The National Labor Relations Board announced on September 4 that it will hold oral arguments in a long-pending Las Vegas restaurant organizing case that will impact employers far beyond the glitz and glitter of the Las Vegas Strip.
The National Labor Relations Board announced on September 4 that it will hold oral arguments in a long-pending Las Vegas restaurant organizing case that will impact employers far beyond the glitz and glitter of the Las Vegas Strip. At issue are the rights of contractor employees to conduct organizing activities on the property of the employer who is contracting for their services.
Ark Las Vegas Restaurant Corporation operates several restaurants on the property of the New York New York Hotel and Casino on the Las Vegas Strip. New York New York has a contract with the union, but Ark’s employees are non-union. On three separate occasions over a nine month period, small groups of off-duty Ark employees stationed themselves on New York New York property and distributed handbills to casino customers informing the public that Ark did not have a contract with the union. Twice the Ark employees handbilled just outside the main entrance to the casino. On one occasion, they handbilled on a walkway inside the casino in front of an Ark restaurant. On all three occasions New York New York security officers told the Ark employees they were trespassing and must leave. The Ark employees refused each time, so New York New York called local law enforcement, who cited the Ark employees for trespassing. The union filed unfair labor practice charges claiming that New York New York violated the Section 7 rights of the Ark employees by having them cited for trespass.
The Board sided with the union in two companion cases. New York New York, 334 NLRB 762 (2001), and 334 NLRB 772 (2001). Relying on its own precedent, the Board reasoned that because the Ark employees worked “regularly and exclusively” on New York New York’s property, they could not be trespassers there – even when off-duty. Thus they could solicit and distribute literature provided they did so in non-working areas of New York New York’s property, and provided their conduct did not threaten New York New York’s productivity and discipline. The Board ordered New York New York to cease and desist from prohibiting the Ark employees from soliciting and handbilling at the casino entrance and in front of the Ark restaurant.
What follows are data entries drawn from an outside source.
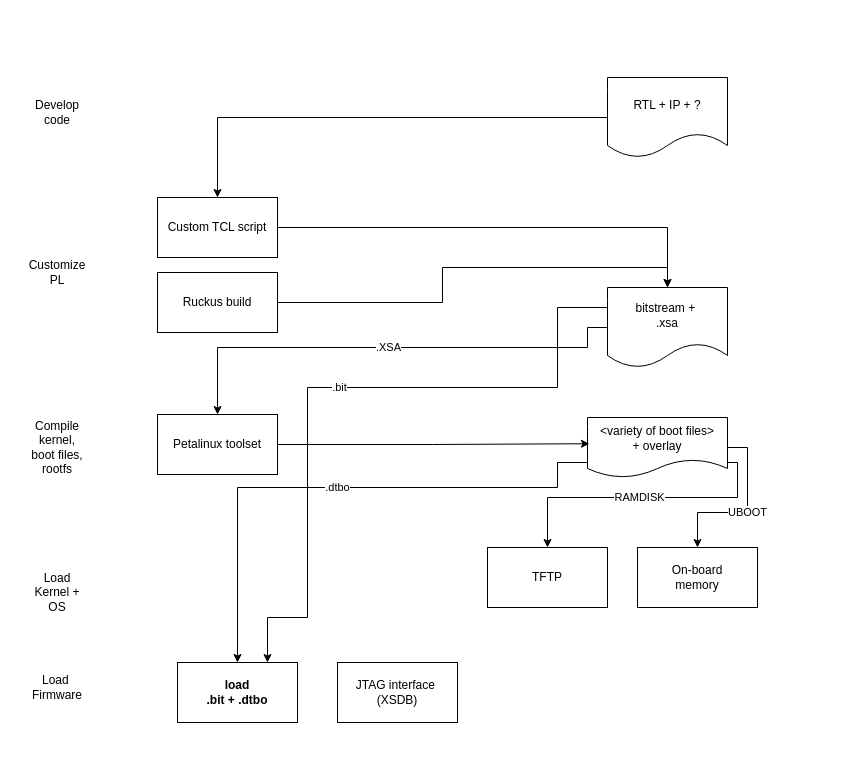
awhitbeck/drawio keeps this draw.io diagram as Kria_build_workflow.drawio. Above is the earlier version. Source tidied: cells renumbered, new cells numbered last; positions are measured from the earlier drawing's top-left corner, leaving out a move shared by most shapes. Both pictures are drawn from the tidied source at 100%, with x=0, y=0 at pixel (27, 77).
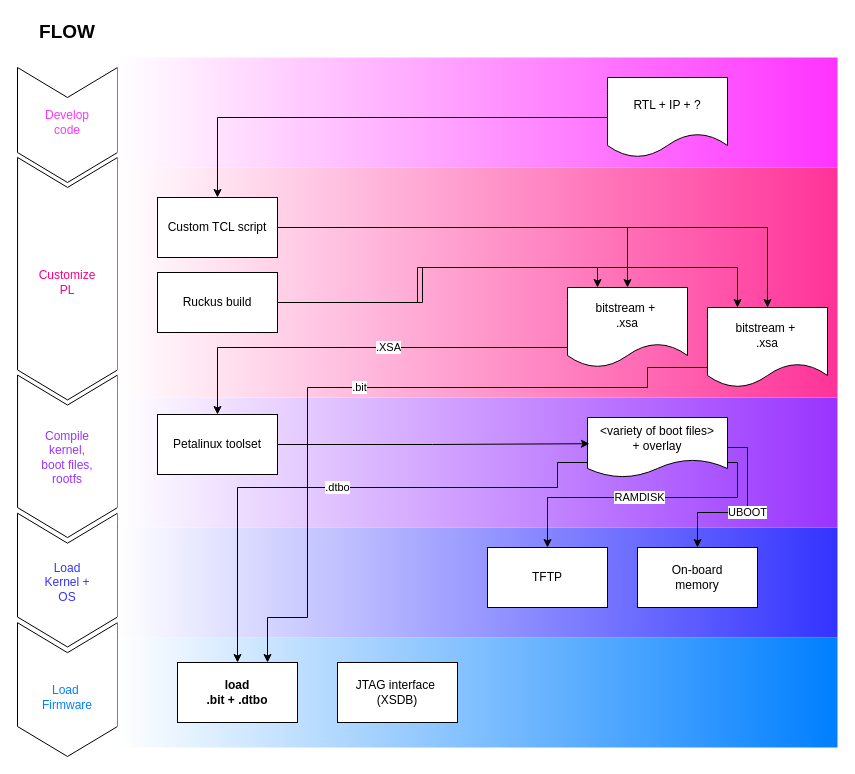
The same page after the edit.

The change refers to these unchanged cells:
```xml
<mxCell id="3" value="Ruckus build" style="rounded=0;whiteSpace=wrap;html=1;" parent="1" vertex="1">
  <mxGeometry x="130" y="195" width="120" height="60" as="geometry" />
</mxCell>
<mxCell id="5" value="Custom TCL script" style="rounded=0;whiteSpace=wrap;html=1;" parent="1" vertex="1">
  <mxGeometry x="130" y="120" width="120" height="60" as="geometry" />
</mxCell>
<mxCell id="9" value="load &lt;br&gt;.bit + .dtbo" style="rounded=0;whiteSpace=wrap;html=1;fontStyle=1;" parent="1" vertex="1">
  <mxGeometry x="150" y="585" width="120" height="60" as="geometry" />
</mxCell>
```

The edit, as a diff of the source:
```diff
@@
+    <mxCell id="26" style="html=1;shadow=0;dashed=0;align=center;verticalAlign=middle;shape=mxgraph.arrows2.arrow;dy=0;dx=30;notch=30;rotation=90;" parent="1" vertex="1">
+      <mxGeometry x="-26.9" y="562.1" width="133.8" height="100" as="geometry" />
+    </mxCell>
+    <mxCell id="27" style="html=1;shadow=0;dashed=0;align=center;verticalAlign=middle;shape=mxgraph.arrows2.arrow;dy=0;dx=30;notch=30;rotation=90;" parent="1" vertex="1">
+      <mxGeometry x="-26.9" y="452.6" width="133.8" height="100" as="geometry" />
+    </mxCell>
+    <mxCell id="28" style="html=1;shadow=0;dashed=0;align=center;verticalAlign=middle;shape=mxgraph.arrows2.arrow;dy=0;dx=30;notch=30;rotation=90;" parent="1" vertex="1">
+      <mxGeometry x="-41.2" y="328.8" width="162.5" height="100" as="geometry" />
+    </mxCell>
+    <mxCell id="29" style="html=1;shadow=0;dashed=0;align=center;verticalAlign=middle;shape=mxgraph.arrows2.arrow;dy=0;dx=30;notch=30;rotation=90;" parent="1" vertex="1">
+      <mxGeometry x="-81.2" y="151.2" width="242.5" height="100" as="geometry" />
+    </mxCell>
+    <mxCell id="30" style="html=1;shadow=0;dashed=0;align=center;verticalAlign=middle;shape=mxgraph.arrows2.arrow;dy=0;dx=30;notch=30;rotation=90;" parent="1" vertex="1">
+      <mxGeometry x="-17.5" y="-2.5" width="115" height="100" as="geometry" />
+    </mxCell>
+    <mxCell id="31" style="rounded=0;whiteSpace=wrap;html=1;gradientColor=#007FFF;gradientDirection=east;fillColor=#FFFFFF;strokeColor=none;" parent="1" vertex="1">
+      <mxGeometry x="90" y="560" width="720" height="110" as="geometry" />
+    </mxCell>
+    <mxCell id="32" style="rounded=0;whiteSpace=wrap;html=1;gradientColor=#3333FF;gradientDirection=east;fillColor=#FFFFFF;strokeColor=none;" parent="1" vertex="1">
+      <mxGeometry x="90" y="450" width="720" height="110" as="geometry" />
+    </mxCell>
+    <mxCell id="33" style="rounded=0;whiteSpace=wrap;html=1;gradientColor=#9933FF;gradientDirection=east;fillColor=#FFFFFF;strokeColor=none;" parent="1" vertex="1">
+      <mxGeometry x="90" y="320" width="720" height="130" as="geometry" />
+    </mxCell>
+    <mxCell id="34" style="rounded=0;whiteSpace=wrap;html=1;gradientColor=#FF3399;gradientDirection=east;fillColor=#FFFFFF;strokeColor=none;" parent="1" vertex="1">
+      <mxGeometry x="90" y="90" width="720" height="230" as="geometry" />
+    </mxCell>
+    <mxCell id="35" style="rounded=0;whiteSpace=wrap;html=1;gradientColor=#FF33FF;gradientDirection=east;fillColor=#FFFFFF;strokeColor=none;" parent="1" vertex="1">
+      <mxGeometry x="90" y="-20" width="720" height="110" as="geometry" />
+    </mxCell>
-    <mxCell id="2" style="edgeStyle=orthogonalEdgeStyle;rounded=0;jettySize=auto;html=1;exitX=1;exitY=0.5;exitDx=0;exitDy=0;entryX=0.5;entryY=0;entryDx=0;entryDy=0;" parent="1" edge="1" source="3" target="8">
+    <mxCell id="2" style="edgeStyle=orthogonalEdgeStyle;rounded=0;jettySize=auto;html=1;exitX=1;exitY=0.5;exitDx=0;exitDy=0;entryX=0.25;entryY=0;entryDx=0;entryDy=0;" parent="1" edge="1" source="3" target="8">
       <mxGeometry relative="1" as="geometry" />
     </mxCell>
@@
-    <mxCell id="7" value=".bit" style="edgeStyle=orthogonalEdgeStyle;rounded=0;jettySize=auto;html=1;exitX=0;exitY=0.25;exitDx=0;exitDy=0;entryX=0.75;entryY=0;entryDx=0;entryDy=0;" parent="1" edge="1" source="8" target="9">
+    <mxCell id="7" value=".bit" style="edgeStyle=orthogonalEdgeStyle;rounded=0;jettySize=auto;html=1;entryX=0.75;entryY=0;entryDx=0;entryDy=0;exitX=0;exitY=0.75;exitDx=0;exitDy=0;" parent="1" edge="1" source="36" target="9">
       <mxGeometry relative="1" as="geometry">
         <Array as="points">
-          <mxPoint x="530" y="230" />
-          <mxPoint x="530" y="310" />
+          <mxPoint x="620" y="290" />
+          <mxPoint x="620" y="310" />
           <mxPoint x="280" y="310" />
           <mxPoint x="280" y="540" />
           <mxPoint x="240" y="540" />
         </Array>
       </mxGeometry>
     </mxCell>
     <mxCell id="8" value="bitstream +&amp;nbsp;&lt;br&gt;.xsa" style="shape=document;whiteSpace=wrap;html=1;boundedLbl=1;" parent="1" vertex="1">
-      <mxGeometry x="580" y="210" width="120" height="80" as="geometry" />
+      <mxGeometry x="540" y="210" width="120" height="80" as="geometry" />
     </mxCell>
@@
-    <mxCell id="12" value="Customize PL" style="text;html=1;align=center;verticalAlign=middle;whiteSpace=wrap;rounded=0;" parent="1" vertex="1">
-      <mxGeometry y="180" width="60" height="30" as="geometry" />
+    <mxCell id="12" value="Customize PL" style="text;html=1;align=center;verticalAlign=middle;whiteSpace=wrap;rounded=0;fontColor=#FF0080;" parent="1" vertex="1">
+      <mxGeometry x="10" y="190" width="60" height="30" as="geometry" />
     </mxCell>
-    <mxCell id="13" value="Load Kernel + OS" style="text;html=1;align=center;verticalAlign=middle;whiteSpace=wrap;rounded=0;" parent="1" vertex="1">
-      <mxGeometry y="490" width="60" height="50" as="geometry" />
+    <mxCell id="13" value="Load Kernel + OS" style="text;html=1;align=center;verticalAlign=middle;whiteSpace=wrap;rounded=0;fontColor=#3333FF;" parent="1" vertex="1">
+      <mxGeometry x="10" y="480" width="60" height="50" as="geometry" />
     </mxCell>
-    <mxCell id="14" value="Compile&lt;br&gt;kernel, boot files, rootfs" style="text;html=1;align=center;verticalAlign=middle;whiteSpace=wrap;rounded=0;" parent="1" vertex="1">
-      <mxGeometry y="340" width="60" height="60" as="geometry" />
+    <mxCell id="14" value="Compile&lt;br&gt;kernel, boot files, rootfs" style="text;html=1;align=center;verticalAlign=middle;whiteSpace=wrap;rounded=0;fontColor=#9933FF;" parent="1" vertex="1">
+      <mxGeometry x="10" y="350" width="60" height="60" as="geometry" />
     </mxCell>
-    <mxCell id="15" value="Load&amp;nbsp;&lt;br&gt;Firmware" style="text;html=1;align=center;verticalAlign=middle;whiteSpace=wrap;rounded=0;" parent="1" vertex="1">
-      <mxGeometry y="585" width="60" height="50" as="geometry" />
+    <mxCell id="15" value="Load&amp;nbsp;&lt;br&gt;Firmware" style="text;html=1;align=center;verticalAlign=middle;whiteSpace=wrap;rounded=0;fontColor=#007FFF;" parent="1" vertex="1">
+      <mxGeometry x="10" y="595" width="60" height="50" as="geometry" />
     </mxCell>
@@
-    <mxCell id="25" value="Develop code" style="text;html=1;align=center;verticalAlign=middle;whiteSpace=wrap;rounded=0;" parent="1" vertex="1">
-      <mxGeometry y="20" width="60" height="30" as="geometry" />
+    <mxCell id="25" value="Develop code" style="text;html=1;align=center;verticalAlign=middle;whiteSpace=wrap;rounded=0;fontColor=#FF33FF;" parent="1" vertex="1">
+      <mxGeometry x="10" y="30" width="60" height="30" as="geometry" />
     </mxCell>
+    <mxCell id="36" value="bitstream +&amp;nbsp;&lt;br&gt;.xsa" style="shape=document;whiteSpace=wrap;html=1;boundedLbl=1;" parent="1" vertex="1">
+      <mxGeometry x="680" y="230" width="120" height="80" as="geometry" />
+    </mxCell>
+    <mxCell id="37" style="edgeStyle=orthogonalEdgeStyle;rounded=0;jettySize=auto;html=1;exitX=1;exitY=0.5;exitDx=0;exitDy=0;" parent="1" edge="1" source="5" target="36">
+      <mxGeometry relative="1" as="geometry" />
+    </mxCell>
+    <mxCell id="38" style="edgeStyle=orthogonalEdgeStyle;rounded=0;jettySize=auto;html=1;exitX=1;exitY=0.5;exitDx=0;exitDy=0;entryX=0.25;entryY=0;entryDx=0;entryDy=0;" parent="1" edge="1" source="3" target="36">
+      <mxGeometry relative="1" as="geometry">
+        <Array as="points">
+          <mxPoint x="390" y="225" />
+          <mxPoint x="390" y="190" />
+          <mxPoint x="710" y="190" />
+        </Array>
+      </mxGeometry>
+    </mxCell>
+    <mxCell id="39" value="&lt;b&gt;&lt;font style=&quot;font-size: 19px;&quot;&gt;FLOW&lt;/font&gt;&lt;/b&gt;" style="text;html=1;align=center;verticalAlign=middle;whiteSpace=wrap;rounded=0;" parent="1" vertex="1">
+      <mxGeometry x="10" y="-60" width="60" height="30" as="geometry" />
+    </mxCell>
```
The union’s victory, however, was short-lived. The U.S. Court of Appeals for the D.C. Circuit refused to enforce the Board’s orders. New York New York v. NLRB, 313 F.3d 585 (D.C. Cir. 2002). The court chided the Board for failing to explain why the Ark employees should have the same rights as New York New York employees on the latter’s property. The court cited the U.S. Supreme Court’s decision in Lechmere, Inc. v. NLRB, 502 U.S. 527 (1992), which held that the scope of an individual’s Section 7 rights turns on his status as either an employee or a nonemployee. The court pointed out that the Ark employees were not New York New York’s employees. Given the Lechmere holding, the court could not accept the Board’s conclusion that New York New York had to treat the Ark employees like its own employees when they were handbilling on New York New York property.
The court remanded the case to the Board to resolve a number of unanswered questions:
1) Does the fact that the Ark employees work on New York New York’s property, without more, give them certain Section 7 rights throughout all of the non-working areas of New York New York’s property?
2) Or are the Ark employee invitees of some sort but with rights inferior to those of New York New York employees?
3) Or should the Ark employees be considered the same as nonemployees when they distribute literature on New York New York’s property outside Ark’s leasehold?
4) Does it matter that the Ark employees in this case returned to New York New York after their shifts ended and thus could be considered guests of the casino?
5) What is the significance, if any, of the fact that the Ark employees handbilled guests and customers – not other Ark employees?
The Board has scheduled oral argument for November 9 and invited briefs from the public so that the parties and amici can address the appellate court’s questions.
Employers’ Bottom Line:
This case has far-reaching implications for employers. Health care institutions, manufacturing plants, educational institutions, hotels, and employers in a variety of other industries utilize contractors on their property in long-term arrangements. Those contractor employees spend most, if not all, of their work time on the contracting employer’s property. The Board’s decision will clarify the status of those contractor employees, which will in turn define what their Section 7 rights are on the property of the contracting employer.
In the meantime, every employer should have policies in place to promote efficient operations and protect property rights. An employer should understand the physical boundaries of its property, and post its property against trespassing. Also, a valid no-solicitation/no-distribution policy can minimize the adverse effect of organizing activity on the employer’s normal operations.
If you have any questions regarding this decision or other labor related issues, please contact the Ford & Harrison attorney with whom you usually work or the author of this Alert, Brian Kurtz, firstname.lastname@example.org or 312-960-6137.